Flowers for Algalon
Perhaps you remember reading in school the novel Flowers for Algernon, by Daniel Keyes. Perhaps instead you at one point saw the old black-and-white movie Charlie. Today’s subject matter is similar to these tales, where a mentally handicapped person is experimented upon to make him a genius, but the results don’t last. The story focuses on how people around the main character, Charlie, treat him and how in his pre- and post-surgery state he understands what’s happening. It’s a hard story to read at times, particularly as he knowingly begins to regress into his former state (and, likely, dies, but it’s left vague).
I’ve recently begun to feel a little like Charlie, though only in my gaming life. I used to really appreciate complex games. I really enjoyed Fire Emblem, a very unforgiving turn-based tactical RPG. I loved the micromanagement in 4x games and would fiddle with each individual city/planet/magic tower each turn. I could spend hours trying to figure out the next puzzle in a point-and-click adventure game, trying to combine items, figure out where to put things, or find other items to pick up.
Now I play Bejeweled and like it.
Of course I wasn’t always like that. As a child I enjoyed Mario as much as the next kid, or Sonic’s super-speed (though I never had a Sega system). My second Nintendo game was Hudson’s Adventure Island, and as simplistic as it was, I played the hell out of it. Wolfenstein 3d, Doom, Duke Nukem: they all entertained me for a long time. But as I came across console RPGs, such as Final Fantasy, 7th Saga, and Dragon Warrior, and soon thereafter came across PC RPGs, such as Might and Magic, Syndicate, and Legacy: Realm of Terror, I knew that platformers and shooters weren’t really what was for me. I enjoyed this more character and story-driven play. I enjoyed making and maximizing my characters. And from there, things just got more and more complicated.
It peaked for me in WoW – Yes – WoW. Hardmode raiding – coordinating large groups of people to do difficult tasks – was the peak of that complexity.
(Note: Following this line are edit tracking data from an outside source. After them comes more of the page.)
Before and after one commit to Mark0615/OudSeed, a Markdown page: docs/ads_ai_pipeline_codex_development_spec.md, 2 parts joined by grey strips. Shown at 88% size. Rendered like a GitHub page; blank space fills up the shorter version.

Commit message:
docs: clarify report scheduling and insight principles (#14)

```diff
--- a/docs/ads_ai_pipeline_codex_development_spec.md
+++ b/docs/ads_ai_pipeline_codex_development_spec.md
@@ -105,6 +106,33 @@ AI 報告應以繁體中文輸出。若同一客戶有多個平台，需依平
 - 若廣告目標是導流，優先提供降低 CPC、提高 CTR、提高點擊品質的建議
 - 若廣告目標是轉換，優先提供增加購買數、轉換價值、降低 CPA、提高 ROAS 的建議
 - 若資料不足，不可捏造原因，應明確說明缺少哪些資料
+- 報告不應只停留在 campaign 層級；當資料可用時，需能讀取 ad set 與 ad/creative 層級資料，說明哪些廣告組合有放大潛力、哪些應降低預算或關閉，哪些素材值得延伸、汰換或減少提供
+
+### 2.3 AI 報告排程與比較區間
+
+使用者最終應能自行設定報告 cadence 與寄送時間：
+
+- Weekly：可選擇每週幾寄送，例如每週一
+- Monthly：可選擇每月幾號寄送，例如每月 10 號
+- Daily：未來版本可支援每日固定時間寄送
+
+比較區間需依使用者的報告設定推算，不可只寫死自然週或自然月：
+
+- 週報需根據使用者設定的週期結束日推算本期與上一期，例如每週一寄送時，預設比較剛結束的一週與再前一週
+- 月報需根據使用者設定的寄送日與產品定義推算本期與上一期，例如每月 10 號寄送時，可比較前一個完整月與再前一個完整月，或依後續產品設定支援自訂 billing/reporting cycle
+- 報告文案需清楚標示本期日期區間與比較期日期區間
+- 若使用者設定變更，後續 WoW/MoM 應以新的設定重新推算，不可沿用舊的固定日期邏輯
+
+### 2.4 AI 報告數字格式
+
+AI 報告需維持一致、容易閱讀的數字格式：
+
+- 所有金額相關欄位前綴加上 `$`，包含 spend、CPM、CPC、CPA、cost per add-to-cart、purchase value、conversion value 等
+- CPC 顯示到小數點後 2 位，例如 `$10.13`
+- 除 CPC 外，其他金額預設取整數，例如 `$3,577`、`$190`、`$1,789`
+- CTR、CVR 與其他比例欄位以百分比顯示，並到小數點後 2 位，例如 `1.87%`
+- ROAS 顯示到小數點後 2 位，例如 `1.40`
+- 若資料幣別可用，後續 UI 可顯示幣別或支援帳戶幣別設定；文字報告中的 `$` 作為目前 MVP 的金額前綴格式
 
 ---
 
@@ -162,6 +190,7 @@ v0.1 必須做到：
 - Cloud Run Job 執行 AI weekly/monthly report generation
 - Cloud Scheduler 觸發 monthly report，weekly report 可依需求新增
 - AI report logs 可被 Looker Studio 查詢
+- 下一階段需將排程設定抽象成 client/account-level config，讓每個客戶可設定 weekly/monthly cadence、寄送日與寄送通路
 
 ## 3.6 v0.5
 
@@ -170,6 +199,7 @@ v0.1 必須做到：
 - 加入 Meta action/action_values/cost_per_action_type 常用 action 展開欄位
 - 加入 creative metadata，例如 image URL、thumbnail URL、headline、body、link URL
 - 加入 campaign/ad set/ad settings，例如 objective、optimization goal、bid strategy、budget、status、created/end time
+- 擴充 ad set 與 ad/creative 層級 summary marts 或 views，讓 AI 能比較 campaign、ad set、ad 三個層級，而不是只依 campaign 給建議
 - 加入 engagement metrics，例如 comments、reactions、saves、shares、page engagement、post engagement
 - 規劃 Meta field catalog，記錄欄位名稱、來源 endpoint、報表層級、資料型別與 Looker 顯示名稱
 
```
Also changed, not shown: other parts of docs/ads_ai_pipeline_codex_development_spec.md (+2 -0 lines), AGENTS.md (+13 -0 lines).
You had to know your gearing. You had to know your rotation. You had to know the other raiders’ capabilities. You had to know the fight mechanics. You had to hold so much in your head at once that it really was a challenge, compared to, say, Dragon Age, which was fun, but was only a matter of time until you won, since you could reload again and again and again.
Then something broke, and since then, I’ve been regressing. The complexity – mostly of the social interactivity to be honest – of WoW raiding stopped being attractive. I tried a beautifully complicated and micro-management driven 4x game, Star Ruler, and found it too complicated to get in to. I re-tried Fire Emblem and found it repulsively unforgiving. Even Civ 5, a – to be honest – very simple 4x game, frustrates me to no end when it outperforms me.
So instead of playing WoW seriously or spending hours micromanaging cities or trying to figure out the absolute best move in a tactical RPG, I play Puzzle Quest 2, which is just Bejeweled set in a fantasy RPG, or I level in WoW, or I turn Civ 5 down to King mode (just above normal – call it 6 on a difficulty scale of 10 or so) so there’s no way I’ll lose. I spend time playing, rather than having fun playing. I work to avoid failure instead of chasing success.
I’m not proud of any of this. I’m not particularly happy that I’m turning back into the janitor at the local factory (Flowers for Algernon reference – no offense to janitors). I see it happening, and I try to challenge myself (Star Ruler and Fire Emblem, Round 2, were in the past week), but I just can’t get sold on games like that. I’m not particularly into D3, either, as I think it’s too simple, so I’m not completely done just yet, but I think it’s only a matter of time.
I can be academic about this regression and go with Koster, saying that I’ve mastered all the skills those other game teach and am bored with them. I can be a little self-loathing and say that as I age the increasing complexity is no longer the right kind of thinking for my brain (studies actually show that you don’t get mentally slower with old age, just mentally different. You get better at holistic problems and worse at details.). I can make excuses and say that since my job is so mentally taxing (and figuring out how to teach reading and writing to adults, some of whom have a lot of negative baggage regarding education is both mentally and emotionally taxing). I can lay blame and say that WoW broke me. But none of these things really ring true, at least not wholly. I’m sure some mixture of all of them is what’s at play, but to be honest, even that doesn’t feel right.
The truth is I don’t know what’s changed. I’m planning a correspondence on something that I’m having a hard time titling with a mixture of Gaming and mid-life crisis (Mid-game crisis? That sounds like you start but don’t to finish a game. Game-life crisis? That doesn’t really make sense. This is raptor and rapture all over again) and maybe in exploring that I’ll find out more about this, but I’ve seen the shift happening around us recently, and while not everyone I see changing is regressing, some certainly are. Perhaps the regression is really just a return to our roots, a return to a warm, worn-in comforter. Perhaps it really is some type of degeneration. Who knows?
Stubborn (and aged)